Fighting Child Poverty in India

indiaA cradle of civilization, India is one of the oldest cultures in the world. This centuries-old center of economic and cultural wealth is the world’s largest democracy. It is also a study in contrasts. Monumental architecture and stunning cultural beauty exist side by side with slums overflowing with garbage and despair. And, while many Indians are enjoying the technological and economic booms that have characterized the nation over the last decade, millions of children still live in extreme poverty. Sponsorship through Children Left Behind gives hope to the poorest children and an opportunity to participate in their country’s growth.

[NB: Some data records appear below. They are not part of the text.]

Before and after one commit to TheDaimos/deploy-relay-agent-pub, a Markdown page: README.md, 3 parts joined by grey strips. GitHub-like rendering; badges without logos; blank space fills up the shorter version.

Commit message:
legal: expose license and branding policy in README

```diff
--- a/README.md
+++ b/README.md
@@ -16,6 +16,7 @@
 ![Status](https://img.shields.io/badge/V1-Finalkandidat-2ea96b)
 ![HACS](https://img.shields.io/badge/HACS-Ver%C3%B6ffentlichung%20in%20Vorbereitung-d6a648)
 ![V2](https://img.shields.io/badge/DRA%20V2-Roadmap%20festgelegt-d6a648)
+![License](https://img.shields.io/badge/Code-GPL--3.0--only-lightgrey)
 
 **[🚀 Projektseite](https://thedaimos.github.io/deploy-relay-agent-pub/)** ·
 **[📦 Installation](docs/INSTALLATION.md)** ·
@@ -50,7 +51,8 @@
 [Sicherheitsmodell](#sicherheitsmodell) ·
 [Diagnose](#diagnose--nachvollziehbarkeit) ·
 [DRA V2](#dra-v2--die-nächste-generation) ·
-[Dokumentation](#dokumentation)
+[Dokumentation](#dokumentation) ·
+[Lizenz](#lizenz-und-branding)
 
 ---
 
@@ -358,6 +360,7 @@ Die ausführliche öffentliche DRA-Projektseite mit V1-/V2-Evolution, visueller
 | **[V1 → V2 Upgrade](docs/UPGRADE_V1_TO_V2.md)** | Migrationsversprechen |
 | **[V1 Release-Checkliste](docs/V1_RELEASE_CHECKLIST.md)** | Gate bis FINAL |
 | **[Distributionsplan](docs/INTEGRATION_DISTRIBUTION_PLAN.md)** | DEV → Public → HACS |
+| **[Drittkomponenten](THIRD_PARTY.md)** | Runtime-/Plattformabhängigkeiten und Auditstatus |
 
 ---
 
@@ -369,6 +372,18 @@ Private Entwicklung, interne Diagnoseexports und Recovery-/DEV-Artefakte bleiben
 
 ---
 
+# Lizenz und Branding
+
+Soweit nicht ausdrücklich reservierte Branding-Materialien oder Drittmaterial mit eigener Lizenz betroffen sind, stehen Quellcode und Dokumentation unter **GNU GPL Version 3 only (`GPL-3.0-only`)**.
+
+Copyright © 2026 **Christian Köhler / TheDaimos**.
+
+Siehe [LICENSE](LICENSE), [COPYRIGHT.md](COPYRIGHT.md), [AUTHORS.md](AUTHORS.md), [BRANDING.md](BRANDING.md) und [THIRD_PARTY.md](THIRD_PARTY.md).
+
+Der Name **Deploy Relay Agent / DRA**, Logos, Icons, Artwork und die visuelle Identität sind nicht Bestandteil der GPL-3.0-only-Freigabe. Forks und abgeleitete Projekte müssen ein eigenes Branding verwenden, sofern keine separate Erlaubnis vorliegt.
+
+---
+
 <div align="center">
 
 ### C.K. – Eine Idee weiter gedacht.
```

  • India has the third highest HIV/AIDS rate in the world, with an estimated 2.4 million people living with the disease.

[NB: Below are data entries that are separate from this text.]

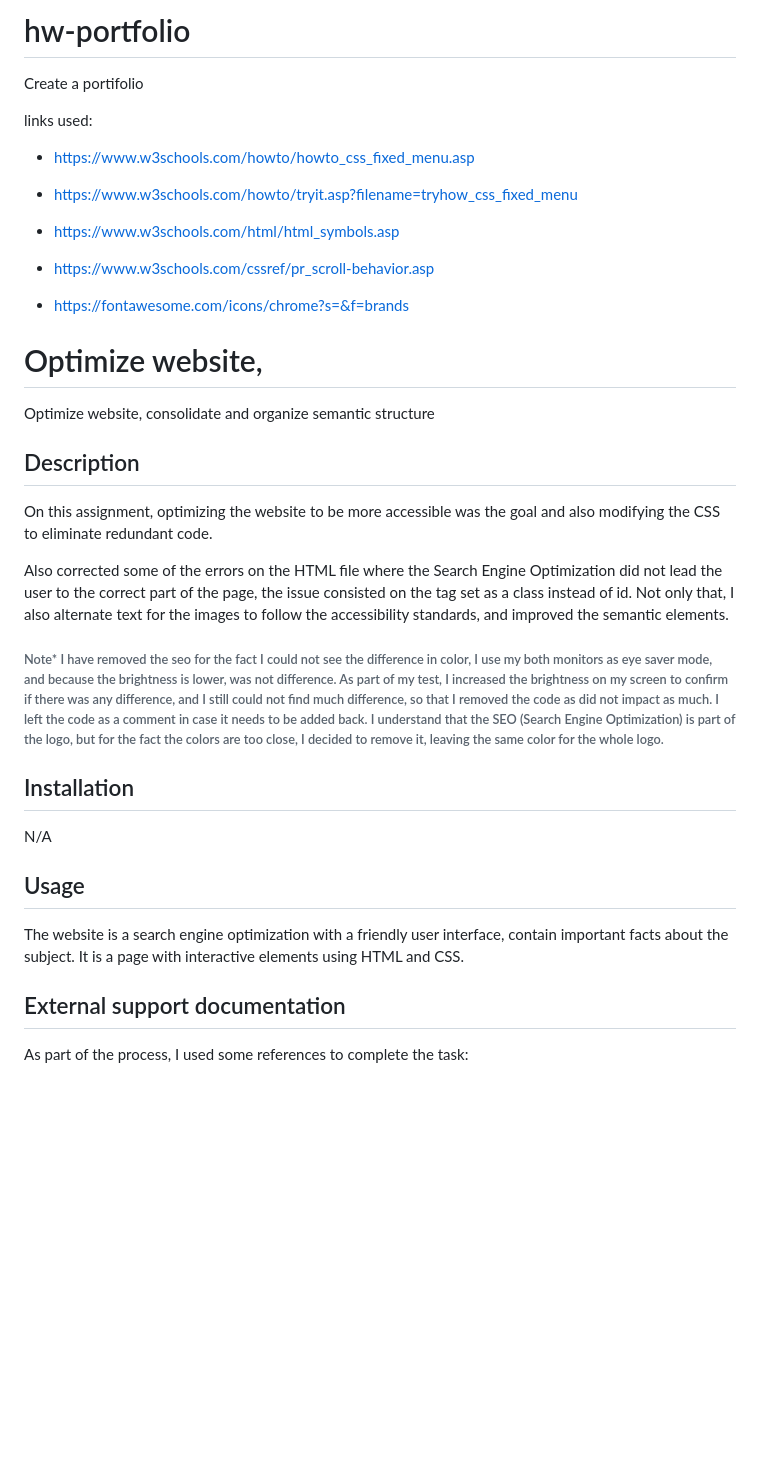
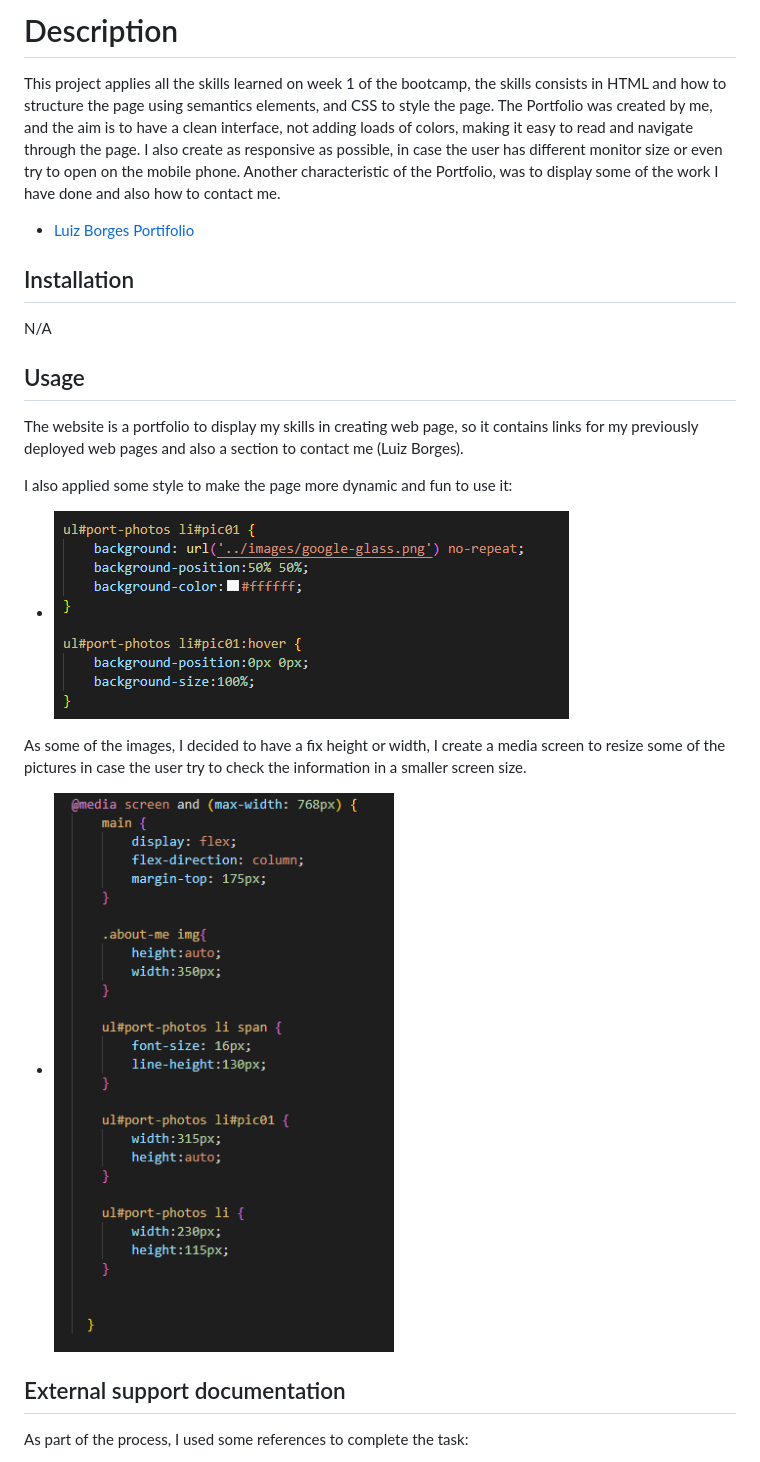
Before and after one commit to luizborges146/hw-portfolio, a Markdown page: README.md, the part around the change printed below. Rendered like a GitHub page; pictures changed too: assets/images/media-screen-resize.png (added), assets/images/screenshot-of-hover-image.png (added); blank space fills up the shorter version.

Commit message:
added information to my READ.me file, and also removed some of the comments code on my CSS file

```diff
--- a/README.md
+++ b/README.md
@@ -1,33 +1,9 @@
-# hw-portfolio
-Create a portifolio
+# Description
+This project applies all the skills learned on week 1 of the bootcamp, the skills consists in HTML and how to structure the page using semantics elements, and CSS to style the page.
+The Portfolio was created by me, and the aim is to have a clean interface, not adding loads of colors, making it easy to read and navigate through the page. I also create as responsive as possible, in case the user has different monitor size or even try to open on the mobile phone. Another characteristic of the Portfolio, was to display some of the work I have done and also how to contact me.
 
 
-links used:
-* https://www.w3schools.com/howto/howto_css_fixed_menu.asp
-* https://www.w3schools.com/howto/tryit.asp?filename=tryhow_css_fixed_menu
-* https://www.w3schools.com/html/html_symbols.asp
-* https://www.w3schools.com/cssref/pr_scroll-behavior.asp
-
-* https://fontawesome.com/icons/chrome?s=&f=brands
-
-
-
-
-
-
-# Optimize website,
-Optimize website, consolidate and organize semantic structure
-
-
-
-## Description
-
-On this assignment, optimizing the website to be more accessible was the goal and also modifying the CSS to eliminate redundant code.
-
-Also corrected some of the errors on the HTML file where the Search Engine Optimization did not lead the user to the correct part of the page, the issue consisted on the tag set as a class instead of id. Not only that, I also alternate text for the images to follow the accessibility standards, and improved the semantic elements.
-
-###### Note* I have removed the <span class="seo">seo</span> for the fact I could not see the difference in color, I use my both monitors as eye saver mode, and because the brightness is lower, was not difference. As part of my test, I increased the brightness on my screen to confirm if there was any difference, and I still could not find much difference, so that I removed the code as did not impact as much. I left the code as  a comment in case it needs to be added back. I understand that the SEO (Search Engine Optimization) is part of the logo, but for the fact the colors are too close, I decided to remove it, leaving the same color for the whole logo.
-
+* [Luiz Borges Portifolio](https://luizborges146.github.io/hw-portfolio/)
 
 ## Installation
 
@@ -35,7 +11,14 @@ N/A
 
 ## Usage
 
-The website is a search engine optimization with a friendly user interface, contain important facts about the subject. It is a page with interactive elements using HTML and CSS.
+The website is a portfolio to display my skills in creating web page, so it contains links for my previously deployed web pages and also a section to contact me (Luiz Borges).
+
+I also applied some style to make the page more dynamic and fun to use it:
+
+* ![alt text](assets/images/screenshot-of-hover-image.png)
+
+As some of the images, I decided to have a fix height or width, I create a media screen to resize some of the pictures in case the user try to check the information in a smaller screen size.
+* ![alt text](assets/images/media-screen-resize.png)
 
 ## External support documentation
 
```
Also changed, not shown: other parts of README.md (+7 -5 lines), 1 other file.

  • Due to widespread child malnutrition, more children under age 5 are underweight in India than in any other country in the world. Nearly 45% of Indian children struggle with inadequate nutrition.

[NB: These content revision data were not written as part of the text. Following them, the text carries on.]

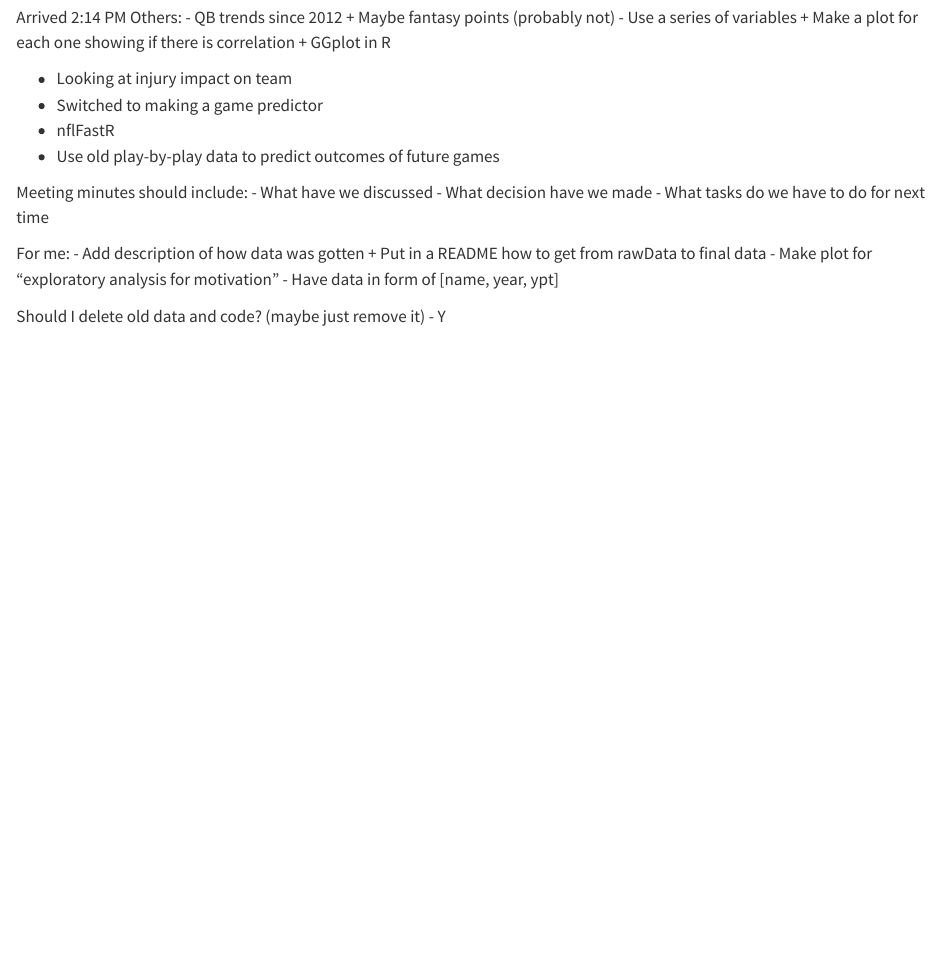
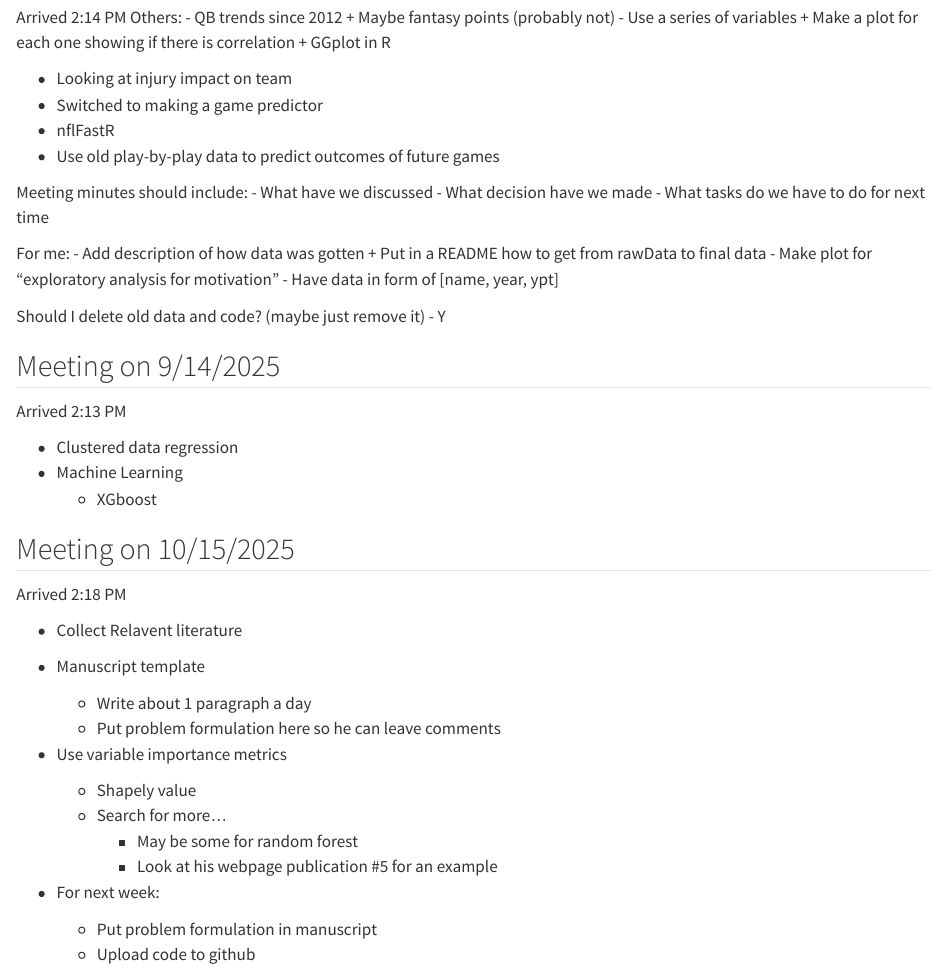
Before and after one commit to lmilun/RBLinearRegression, a Quarto document (meetingMinutes.qmd): the page in a window 1100 px wide, from 300 px down. Rendered offline with R 4.5, knitr and Pandoc in place of Quarto, with nearby package versions.

Commit message:
Added Meeting Minutes for 10/15

```diff
--- a/meetingMinutes.qmd
+++ b/meetingMinutes.qmd
@@ -45,3 +45,36 @@ For me:
 
 Should I delete old data and code? (maybe just remove it)
 - Y
+
+
+
+
+## Meeting on 9/14/2025
+
+Arrived 2:13 PM
+
+
+- Clustered data regression
+- Machine Learning
+    - XGboost
+
+
+## Meeting on 10/15/2025
+
+Arrived 2:18 PM
+
+- Collect Relavent literature
+
+- Manuscript template
+    - Write about 1 paragraph a day
+    - Put problem formulation here so he can leave comments
+
+- Use variable importance metrics
+    - Shapely value
+    - Search for more...
+        - May be some for random forest
+        - Look at his webpage publication #5 for an example
+
+- For next week:
+    - Put problem formulation in manuscript
+    - Upload code to github
```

  • Over a quarter of India’s population lives below the poverty line, meaning families and children in poverty cannot afford basic goods.
  • Close to 70% of India’s population lacks adequate sanitation and drainage systems. This creates a breeding ground for such diseases as hepatitis A & C, typhoid fever and bacterial infections.


  • Street children by definition are children who live on the streets without any adult care or supervision. They usually live and sleep on the streets because they do not have a home. They have only intermittent contact with parents or family (usually mother or sisters). Most of the time they live with other children in the city streets, or on the move.
  • Slum is a district of a city marked by poverty and inferior living conditions. Children in slum clusters live without a sense of security and stability. As their homes are mostly illegal they may face demolition by municipal authorities at any time. Families are then rehabilitated in remote places, serving them from social, economic and educational lifelines, so essential to their well being.
  • A child becomes an orphan if he or she does not have any parents. This could happen because of death or disappearance, abandonment or desertion, separation or loss of both parents. A foreign-born child is also an orphan if his or her sole or surviving parent is not able to take proper care of the child and has, in writing, irrevocably released the child for emigration and adoption.
  • Child abuse is the physical or psychological mistreatment of a child by his or her parents, guardians, or other adults. While there are many different types and degrees of abuse, the one thing they all have in common is the failure to look after a child’s long-term interest. The degree of the abuse, when in the child’s life it occurred and its duration have varying levels of impact on the child. This includes sexual, physical and emotional abuse. Sometimes children hide that they have been abused and may not reveal it until later. Abuse affects children differently and may cause emotional and behavioral problems that require the help of counseling and flexible parenting techniques to help the child heal. Child abuse can range from limited to intentional injury to a long term damage that could impair the development potential of a child. Included in the definition are neglect (acts of omission) and physical, psychological, pre sexual injury (act of commission) by a parent or a caregiver.


  • There are 20 million street children in India.
  • Over 59 million children in India have no access to school.
  • One out of two children between the ages of 6 and 14 has no access to primary education.
  • Out of 27 million children born in India every year, 2 million do not survive to celebrate their first birthday.
  • About 60 million Indian children under the age of 6 live below the poverty line.
  • 500,000 children are forced into this commercial sex trade every year.
  • 1 out of every 3 girls does not live to see her 15th
  • Every sixth girl child’s death is due to gender discrimination, 2 lakh more girls than boys die every year.
  • 53% of the girls in the age group 5 to 9 years are illiterate.
  • 2 million HIV/AIDS infected children.
  • 31% of infants are born with low birth-weight.
  • 7% of infants die before their 1st
  • 46% of children under 5 are malnourished.
  • India has 17 million child laborers—the highest in the world.
  • Under the age group of 5-14 years, 4.02% of children engaged in economic activities.
  • Total of 6.75% children at work, of which 4.73% are boys and 8.93% are girls.
  • Sex Ratio under 15 years: 1.06 male(s)/female.
  • Infant mortality rate: 57.92
  • Children Underweight Rate: 18%
  • Life expectancy at birth > male: 63.9 years.
  • Life expectancy at birth > female: 63 years.